If you have reached the point in your opiate addiction where you have begun to consider rehabilitation, the idea of withdrawal must scare you to death. Popular culture makes opiate withdrawal look like the most excruciating experience any human being can possible face. But, many addicts do face withdrawal and come out the other side. It is possible.
If you want to make the detoxification and recovery process a little easier to deal with, you may look into medication-assisted treatment, in which a medication is used to limit withdrawal and craving of opiates. One of the newer medications, suboxone, is proving to be excellent in treating opiate addicts.
If you choose to go the suboxone route, you might be concerned about possible side effects from its use. It is wise to research them ahead of time.
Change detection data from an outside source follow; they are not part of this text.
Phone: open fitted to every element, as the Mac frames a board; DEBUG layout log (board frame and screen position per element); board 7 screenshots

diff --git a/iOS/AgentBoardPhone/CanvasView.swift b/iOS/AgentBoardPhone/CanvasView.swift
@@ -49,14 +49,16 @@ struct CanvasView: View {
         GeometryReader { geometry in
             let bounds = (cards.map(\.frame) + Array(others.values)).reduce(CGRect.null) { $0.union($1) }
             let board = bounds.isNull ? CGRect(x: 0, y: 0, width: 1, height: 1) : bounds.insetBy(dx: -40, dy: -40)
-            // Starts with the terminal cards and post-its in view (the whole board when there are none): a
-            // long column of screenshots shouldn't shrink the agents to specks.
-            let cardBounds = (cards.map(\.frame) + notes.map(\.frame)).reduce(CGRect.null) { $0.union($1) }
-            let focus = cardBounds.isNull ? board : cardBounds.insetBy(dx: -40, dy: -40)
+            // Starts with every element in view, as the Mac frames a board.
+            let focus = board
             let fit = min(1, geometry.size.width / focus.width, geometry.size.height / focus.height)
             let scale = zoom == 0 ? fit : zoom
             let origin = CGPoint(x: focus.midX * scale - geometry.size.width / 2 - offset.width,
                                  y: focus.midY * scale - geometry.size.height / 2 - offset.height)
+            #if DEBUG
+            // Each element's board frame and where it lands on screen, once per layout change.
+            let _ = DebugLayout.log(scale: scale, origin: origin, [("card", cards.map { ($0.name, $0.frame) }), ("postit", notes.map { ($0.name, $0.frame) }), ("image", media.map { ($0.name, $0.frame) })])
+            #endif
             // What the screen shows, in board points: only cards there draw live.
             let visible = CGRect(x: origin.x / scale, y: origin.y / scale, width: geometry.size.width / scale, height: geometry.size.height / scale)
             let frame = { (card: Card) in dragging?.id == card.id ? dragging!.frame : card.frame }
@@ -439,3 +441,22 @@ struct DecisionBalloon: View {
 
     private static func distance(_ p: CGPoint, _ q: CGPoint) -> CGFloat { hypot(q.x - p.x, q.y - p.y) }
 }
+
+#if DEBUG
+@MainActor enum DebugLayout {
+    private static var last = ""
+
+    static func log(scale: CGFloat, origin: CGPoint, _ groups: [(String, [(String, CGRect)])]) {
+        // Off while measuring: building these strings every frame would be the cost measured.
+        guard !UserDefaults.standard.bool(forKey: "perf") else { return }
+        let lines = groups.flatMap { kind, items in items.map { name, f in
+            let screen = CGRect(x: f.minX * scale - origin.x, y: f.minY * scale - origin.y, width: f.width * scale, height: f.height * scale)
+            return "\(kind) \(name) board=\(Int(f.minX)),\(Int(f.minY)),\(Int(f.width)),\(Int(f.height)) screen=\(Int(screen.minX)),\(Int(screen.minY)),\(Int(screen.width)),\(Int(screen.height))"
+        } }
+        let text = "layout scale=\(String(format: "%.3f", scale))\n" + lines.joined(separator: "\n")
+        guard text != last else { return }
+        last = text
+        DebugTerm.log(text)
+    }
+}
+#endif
For more information about suboxone and its benefits, contact the Opiate.com at 800-442-6158 Who Answers? and speak with someone who can direct you to resources and provide you with information.
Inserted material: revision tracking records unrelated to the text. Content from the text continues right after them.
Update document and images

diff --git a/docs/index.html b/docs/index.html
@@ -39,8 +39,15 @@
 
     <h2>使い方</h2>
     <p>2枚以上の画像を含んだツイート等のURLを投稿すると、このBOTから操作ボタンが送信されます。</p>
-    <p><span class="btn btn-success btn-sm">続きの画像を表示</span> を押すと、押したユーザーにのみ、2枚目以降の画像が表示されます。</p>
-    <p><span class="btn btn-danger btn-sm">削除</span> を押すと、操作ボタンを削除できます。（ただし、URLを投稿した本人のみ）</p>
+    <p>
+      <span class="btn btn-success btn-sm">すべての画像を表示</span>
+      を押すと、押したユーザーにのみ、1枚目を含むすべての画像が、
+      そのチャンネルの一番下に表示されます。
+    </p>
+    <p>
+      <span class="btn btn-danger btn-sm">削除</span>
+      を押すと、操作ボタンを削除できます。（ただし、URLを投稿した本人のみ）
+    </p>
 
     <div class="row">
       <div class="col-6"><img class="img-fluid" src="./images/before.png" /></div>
All opioid abuse treatment plans include a detoxification pahse and every detox comes with withdrawal symptoms. The US National Library of Medicine identifies the following symptoms of opiate withdrawal:
- muscle aches
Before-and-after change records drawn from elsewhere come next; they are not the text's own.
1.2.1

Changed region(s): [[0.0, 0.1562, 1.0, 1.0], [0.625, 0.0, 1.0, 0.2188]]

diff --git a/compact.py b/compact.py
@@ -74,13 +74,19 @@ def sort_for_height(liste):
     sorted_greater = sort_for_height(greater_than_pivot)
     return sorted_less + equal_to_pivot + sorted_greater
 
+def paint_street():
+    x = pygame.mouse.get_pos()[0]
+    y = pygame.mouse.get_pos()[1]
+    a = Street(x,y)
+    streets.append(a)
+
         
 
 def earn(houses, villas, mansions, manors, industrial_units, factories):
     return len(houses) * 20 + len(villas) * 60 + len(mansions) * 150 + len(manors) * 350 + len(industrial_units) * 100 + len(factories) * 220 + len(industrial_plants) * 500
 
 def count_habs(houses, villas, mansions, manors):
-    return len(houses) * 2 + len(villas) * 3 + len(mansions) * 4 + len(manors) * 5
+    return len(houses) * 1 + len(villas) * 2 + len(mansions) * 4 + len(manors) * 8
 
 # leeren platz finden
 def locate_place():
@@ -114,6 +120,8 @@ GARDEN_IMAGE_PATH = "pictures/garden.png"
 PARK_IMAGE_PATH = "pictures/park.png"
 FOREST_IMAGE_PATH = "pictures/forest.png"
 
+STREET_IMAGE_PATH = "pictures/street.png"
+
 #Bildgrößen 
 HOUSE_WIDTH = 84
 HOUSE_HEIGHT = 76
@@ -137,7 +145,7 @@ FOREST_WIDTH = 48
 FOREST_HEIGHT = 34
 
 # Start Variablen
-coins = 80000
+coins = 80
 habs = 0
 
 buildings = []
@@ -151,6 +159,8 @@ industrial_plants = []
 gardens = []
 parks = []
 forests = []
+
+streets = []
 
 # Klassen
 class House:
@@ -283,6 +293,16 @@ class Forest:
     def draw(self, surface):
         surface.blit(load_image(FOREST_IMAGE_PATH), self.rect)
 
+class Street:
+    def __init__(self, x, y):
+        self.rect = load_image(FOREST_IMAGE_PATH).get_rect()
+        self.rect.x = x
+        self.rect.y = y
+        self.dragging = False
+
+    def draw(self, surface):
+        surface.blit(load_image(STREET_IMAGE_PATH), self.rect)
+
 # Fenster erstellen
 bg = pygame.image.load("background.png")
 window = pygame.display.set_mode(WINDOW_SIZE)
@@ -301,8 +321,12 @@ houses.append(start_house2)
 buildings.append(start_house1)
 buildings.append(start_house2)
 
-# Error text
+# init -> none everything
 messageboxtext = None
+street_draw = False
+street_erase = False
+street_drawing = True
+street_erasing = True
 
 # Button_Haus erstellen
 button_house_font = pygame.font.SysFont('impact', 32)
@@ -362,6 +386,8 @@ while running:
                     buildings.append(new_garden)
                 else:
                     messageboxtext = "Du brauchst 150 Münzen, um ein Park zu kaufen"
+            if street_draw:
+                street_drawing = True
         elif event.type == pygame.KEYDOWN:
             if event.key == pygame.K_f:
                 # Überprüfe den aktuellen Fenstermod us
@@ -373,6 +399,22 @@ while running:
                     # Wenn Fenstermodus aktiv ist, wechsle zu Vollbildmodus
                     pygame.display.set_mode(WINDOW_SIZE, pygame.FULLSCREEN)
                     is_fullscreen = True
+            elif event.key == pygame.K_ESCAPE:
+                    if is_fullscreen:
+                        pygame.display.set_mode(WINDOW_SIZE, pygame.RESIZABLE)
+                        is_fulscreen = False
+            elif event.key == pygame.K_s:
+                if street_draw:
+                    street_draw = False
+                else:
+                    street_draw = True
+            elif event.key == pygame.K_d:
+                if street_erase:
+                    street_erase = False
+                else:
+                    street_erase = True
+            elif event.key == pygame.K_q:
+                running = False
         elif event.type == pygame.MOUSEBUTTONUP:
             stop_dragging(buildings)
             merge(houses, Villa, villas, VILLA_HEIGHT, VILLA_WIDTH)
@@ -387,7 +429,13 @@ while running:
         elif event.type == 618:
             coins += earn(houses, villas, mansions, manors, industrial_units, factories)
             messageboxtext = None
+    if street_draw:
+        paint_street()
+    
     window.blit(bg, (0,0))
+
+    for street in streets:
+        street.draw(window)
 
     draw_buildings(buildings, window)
- increased tearing
- runny nose
- abdominal cramping
- dilated pupils
- goose bumps
Despite the severity of the withdrawal symptoms listed, you will survive the process. Look forward to encountering the symptoms within 12 hours of last heroin usage or within 30 hours of last methadone exposure. Don’t worry. You will get through them and a medication like suboxone may help.
The drugs uprenorphine and naloxone can be used alone or in combination to treat opioid dependence. According to the US National Library of Medicine, “Buprenorphine is in a class of medications called opioid partial agonist-antagonists and naloxone is in a class of medications called opioid antagonists … buprenorphine and naloxone work to prevent withdrawal symptoms when someone stops taking opioid drugs by producing similar effects to these drugs.”
Suboxone is prescribed by a doctor and can be administered in private, rather than at a treatment center, which many patients find appealing.
Either in pill form or as a sublingual (under the tongue) film, suboxone is generally taken once daily, around the same time every day. A doctor typically will start you on a low dose of buprenorphine and increase the dose for 1 or 2 days before switching you to buprenorphine and naloxone.
Mild Side Effects
Suboxone is not without its side effects, though many of them are extremely mild. The mild side effects identified by the US National Library of Medicine include:
- stomach pain
- difficulty falling asleep or staying asleep
- mouth numbness or redness
- tongue pain
- blurred vision
- back pain
If these side effects persist, you should contact a doctor. But, the majority of these side effects will either not be experienced or will be so mild that they are easily coped with.
Serious Side Effects
There are, unfortunately, more serious side effects. Those identified by the US National Library of Medicine include:
- skin rash
- difficulty breathing or swallowing
- swelling of the face, throat, tongue, lips, eyes, hands, feet, ankles, or lower legs
- slowed breathing
- upset stomach
- extreme tiredness
- blurred vision
- slurred speech
- unusual bleeding or bruising
- lack of energy
- loss of appetite
- pain in the upper right part of the stomach
- yellowing of the skin or eyes
- dark-colored urine
- light-colored stools
If these side effects develop, you should seek medical assistance immediately.
No treatment of an opiate addiction is without its drawbacks. There isn’t a perfect solution. But, suboxone does offer some of the best results and its side effects can generally be medically managed. If you are interested in treating your opiate addiction with medication-assistance and would like to know more about the process and about suboxone, contact Opiate.com at 800-442-6158 Who Answers? and speak with someone today.